What is called “Indian Herring-bone” (B) is merely stitch A worked in longer and more slanting stitches, so that there is room between them for a second row in another colour, the two colours being, of course, properly interlaced.
To work C, bring your needle out as for A, and, putting it in at the upper edge of the line to be worked and pointing it downwards, whilst your thread lies to the right, take up ever so small a piece of the stuff. Then, slightly in advance of the last stitch, the thread still to the right, your needle now pointing upwards, take another similar stitch from the lower edge.
The variety at D is merely a combination of A and C, as may be seen by reference to the back of the sampler (opposite); though the short horizontal stitches there seen meet, instead of being wide apart as in the case of A.
What is known as “fish-bone” is illustrated in the three feathery shapes on the sampler (E), two of which are worked rather open. It is characteristic of this stitch that it has a sort of spine up the centre where the threads cross. Suppose the stitch to be worked horizontally.
Bring your needle out on the under edge of the spine about ¼th of an inch from the starting point of the work, and put it in on the upper edge of the work at the starting point, bringing it out immediately below that on the lower edge of the work.
Put it in again on the upper edge of the spine, rather in advance of where it came out on the lower edge of it before, and bring it out on the lower edge of this spine immediately below where it entered.
In close herring-bone (F on the sampler, Illustration 20) you have always a long stitch from left to right, crossed by a shorter stitch which goes from right to left. Having made a half stitch, bring the needle out at the beginning of the line to be worked, at the lower edge, and put it in ⅛th of an inch from the beginning of the upper edge.
Bring it out again at the beginning of this edge and put it in at the lower edge ¼th of an inch from the beginning, bringing it out on the same edge ⅛th of an inch from the beginning. Put the needle in again on the upper edge ⅛th of an inch in front of the last stitch on that edge, and bring it out again, without splitting the thread, on the same edge as the hole where the last stitch went in.
If you wish to cover a surface with herring-bone-stitch, you work it, of course, close, so that each successive stitch touches its foregoer at the point where the needle enters the stuff (F on the sampler, Illustration 20). It will be seen that at the back (21) this looks like a double row of back-stitching.
Worked straight across a wide leaf, as in the lower half of sampler, it is naturally very loose. A better method of working is shown in the side leaves, which are worked in two halves, beginning at the base of a leaf on one side and working down to it on the other. There is here just the suggestion of a mid-rib between the two rows.
The stitch at G on sampler, having the effect of higher relief than ordinary close herring-bone (F), is sometimes misleadingly described as tapestry stitch. It is worked, as the back of the sampler (21) clearly shows, in quite a different way. You get there parallel rows of double stitches.
Having made a half-stitch entering the material at the upper edge of the work, bring the needle out on the lower edge of it immediately opposite.

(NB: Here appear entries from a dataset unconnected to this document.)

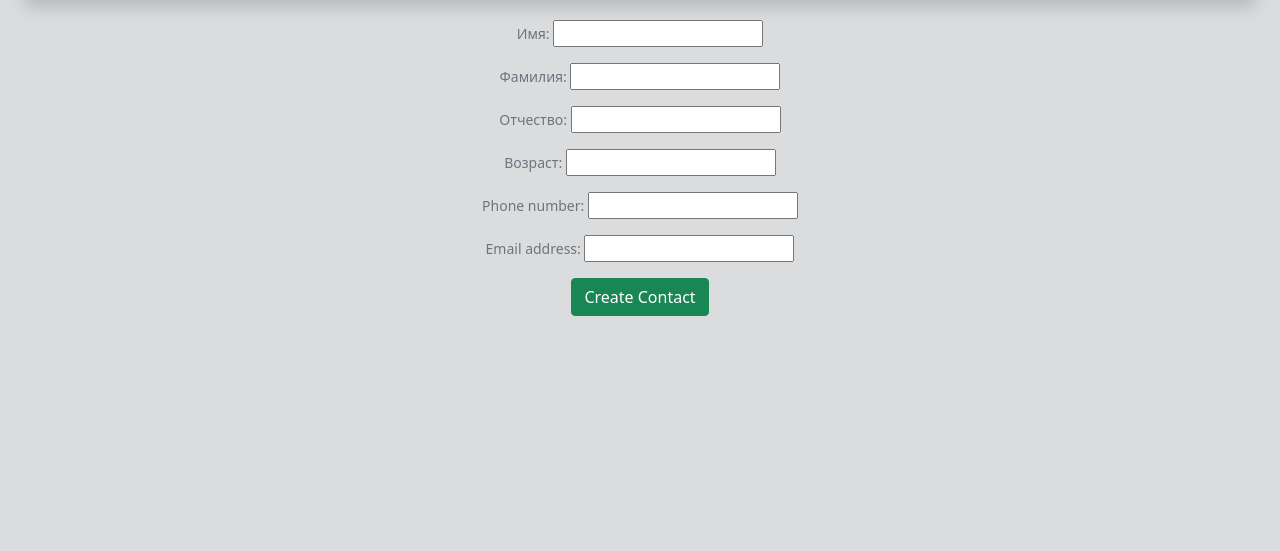
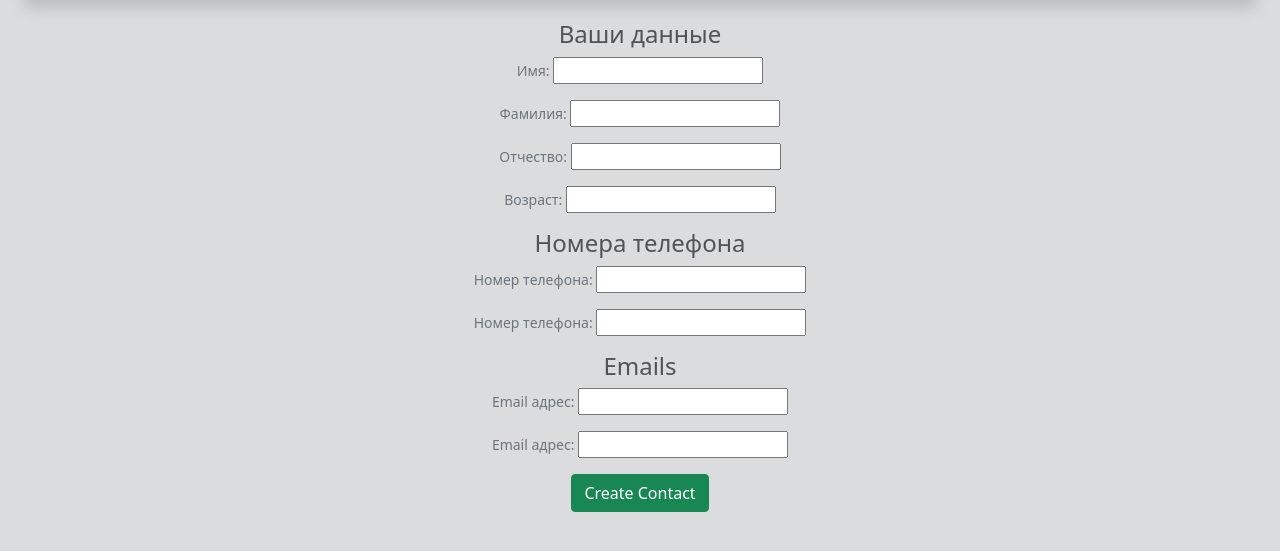
Before and after one commit to ArtMot99/AdressBook, a Django app: page /address/create/ in a window 1280 px wide. Shown: the part 96-647 px from the top of the page. Run offline with Django 4.2, Linux system fonts and the light colour scheme; some libraries are stand-ins or nearby versions.

Commit message:
Создан inlineformset для номеров телефона и емайл адресов. Исправлен шаблон.

```diff
--- a/address/forms.py
+++ b/address/forms.py
@@ -1,4 +1,6 @@
 from django import forms
+from django.forms import inlineformset_factory
+
 from .models import Contact, Phone, Email
 
 
@@ -18,3 +20,13 @@ class EmailForm(forms.ModelForm):
     class Meta:
         model = Email
         fields = ['email_address']
+
+
+ContactPhoneFormSet = inlineformset_factory(Contact, Phone,
+                                            form=PhoneForm,
+                                            can_delete=False,
+                                            extra=2)
+ContactEmailFormSet = inlineformset_factory(Contact, Email,
+                                            form=EmailForm,
+                                            can_delete=False,
+                                            extra=2)
--- a/address/models.py
+++ b/address/models.py
@@ -23,7 +23,7 @@ class Contact(models.Model):
 
 
 class Phone(models.Model):
-    phone_number = models.CharField(max_length=12)
+    phone_number = models.CharField(max_length=12, verbose_name='Номер телефона')
     contact = models.ForeignKey(Contact, on_delete=models.CASCADE)
 
     def __str__(self):
@@ -31,7 +31,7 @@ class Phone(models.Model):
 
 
 class Email(models.Model):
-    email_address = models.EmailField(max_length=100)
+    email_address = models.EmailField(max_length=100, verbose_name='Email адрес')
     contact = models.ForeignKey(Contact, on_delete=models.CASCADE)
 
     def __str__(self):
--- a/address/templates/includes/form_for_create.html
+++ b/address/templates/includes/form_for_create.html
@@ -3,9 +3,13 @@
             <div class="col-6 text-center">
                 <form class="form-text" action="" method="post">
                     {% csrf_token %}
+                    <h4 class="text-dark text-opacity-75">Ваши данные</h4>
                     {{ form.as_p }}
-                    {{ phone_form.as_p }}
-                    {{ email_form.as_p }}
+                    <h4 class="text-dark text-opacity-75"> Номера телефона</h4>
+                    {{ inlineformset.management_form.as_p }}
+                    {{ inlineformset.as_p }}
+                    <h4 class="text-dark text-opacity-75">Emails</h4>
+                    {{ inline.as_p }}
 
                     <button class="btn btn-success" type="submit">Create Contact</button>
                 </form>
--- a/address/urls.py
+++ b/address/urls.py
@@ -11,6 +11,5 @@ contact_url = [
 urlpatterns = [
     path('', views.contact_list_view, name='main_menu'),
     path('<int:pk>/', include(contact_url)),
-    path('create/', views.create_contact_modelform_view, name='create'),
-
+    path('create/', views.contact_create_inline_view, name='create'),
 ]
--- a/address/views.py
+++ b/address/views.py
@@ -1,7 +1,7 @@
 from django.http import HttpResponseRedirect
 from django.shortcuts import render, get_object_or_404
 from django.urls import reverse
-from .forms import CreateContactModelForm, PhoneForm, EmailForm
+from .forms import CreateContactModelForm, PhoneForm, EmailForm, ContactEmailFormSet, ContactPhoneFormSet
 from .models import Contact
 
 
@@ -24,33 +24,33 @@ def contact_view(request, pk):
         return render(request, 'address/info_about_contact.html', context)
 
 
-def create_contact_modelform_view(request, *args, **kwargs):
-    if request.method == 'POST':
-        form = CreateContactModelForm(request.POST)
-        phone_form = PhoneForm(request.POST)
-        email_form = EmailForm(request.POST)
-        if form.is_valid() and phone_form.is_valid() and email_form.is_valid():
-            contact = form.save(commit=False)
-            contact.user = request.user
-            contact.save()
-            phone = phone_form.save(commit=False)
-            phone.contact = contact
-            phone.save()
-            email = email_form.save(commit=False)
-            email.contact = contact
-            email.save()
-            return HttpResponseRedirect(reverse('main_menu'))
-        else:
-            return render(request, 'address/create_contact.html', context={'form': form,
-                                                                           'phone_form': phone_form,
-                                                                           'email_form': email_form})
-    else:
-        form = CreateContactModelForm()
-        phone_form = PhoneForm()
-        email_form = EmailForm()
-    return render(request, 'address/create_contact.html', context={'form': form,
-                                                                   'phone_form': phone_form,
-                                                                   'email_form': email_form})
+# def create_contact_modelform_view(request, *args, **kwargs):
+#     if request.method == 'POST':
+#         form = CreateContactModelForm(request.POST)
+#         phone_form = PhoneForm(request.POST)
+#         email_form = EmailForm(request.POST)
+#         if form.is_valid() and phone_form.is_valid() and email_form.is_valid():
+#             contact = form.save(commit=False)
+#             contact.user = request.user
+#             contact.save()
+#             phone = phone_form.save(commit=False)
+#             phone.contact = contact
+#             phone.save()
+#             email = email_form.save(commit=False)
+#             email.contact = contact
+#             email.save()
+#             return HttpResponseRedirect(reverse('main_menu'))
+#         else:
+#             return render(request, 'address/create_contact.html', context={'form': form,
+#                                                                            'phone_form': phone_form,
+#                                                                            'email_form': email_form})
+#     else:
+#         form = CreateContactModelForm()
+#         phone_form = PhoneForm()
+#         email_form = EmailForm()
+#     return render(request, 'address/create_contact.html', context={'form': form,
+#                                                                    'phone_form': phone_form,
+#                                                                    'email_form': email_form})
 
 
 def update_contact_modelform_view(request, pk, *args, **kwargs):
@@ -75,3 +75,30 @@ def update_contact_modelform_view(request, pk, *args, **kwargs):
     return render(request, 'address/update_contact.html', context={'form': form,
                                                                    'phone_form': phone_form,
                                                                    'email_form': email_form})
+
+
+def contact_create_inline_view(request):
+    if request.method == 'POST':
+        form = CreateContactModelForm(request.POST)
+        contact_phone = ContactPhoneFormSet(request.POST)
+        contact_email = ContactEmailFormSet(request.POST)
+        if form.is_valid() and contact_phone.is_valid() and contact_email.is_valid():
+            contact = form.save(commit=False)
+            contact.user = request.user
+            contact.save()
+            contact_phone.instance = contact
+            contact_phone.save()
+            contact_email.instance = contact
+            contact_email.save()
+            return HttpResponseRedirect(reverse('main_menu'))
+        else:
+            return render(request, 'address/create_contact.html', {'form': form,
+                                                                   'inlineformset': contact_phone,
+                                                                   'inline': contact_email})
+    else:
+        form = CreateContactModelForm()
+        contact_phone = ContactPhoneFormSet()
+        contact_email = ContactEmailFormSet()
+        return render(request, 'address/create_contact.html', {'form': form,
+                                                               'inlineformset': contact_phone,
+                                                               'inline': contact_email})
```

Then, going back, put it in at the beginning of the upper edge, and bring it out at the beginning of the lower one.
Thence take a long slanting stitch upwards from left to right, bring the needle out on the lower edge immediately opposite, cross it by a rather shorter stitch from right to left, entering the stuff at the point where the first half-stitch ended, bring this out on the lower edge, opposite, and the stitch is done.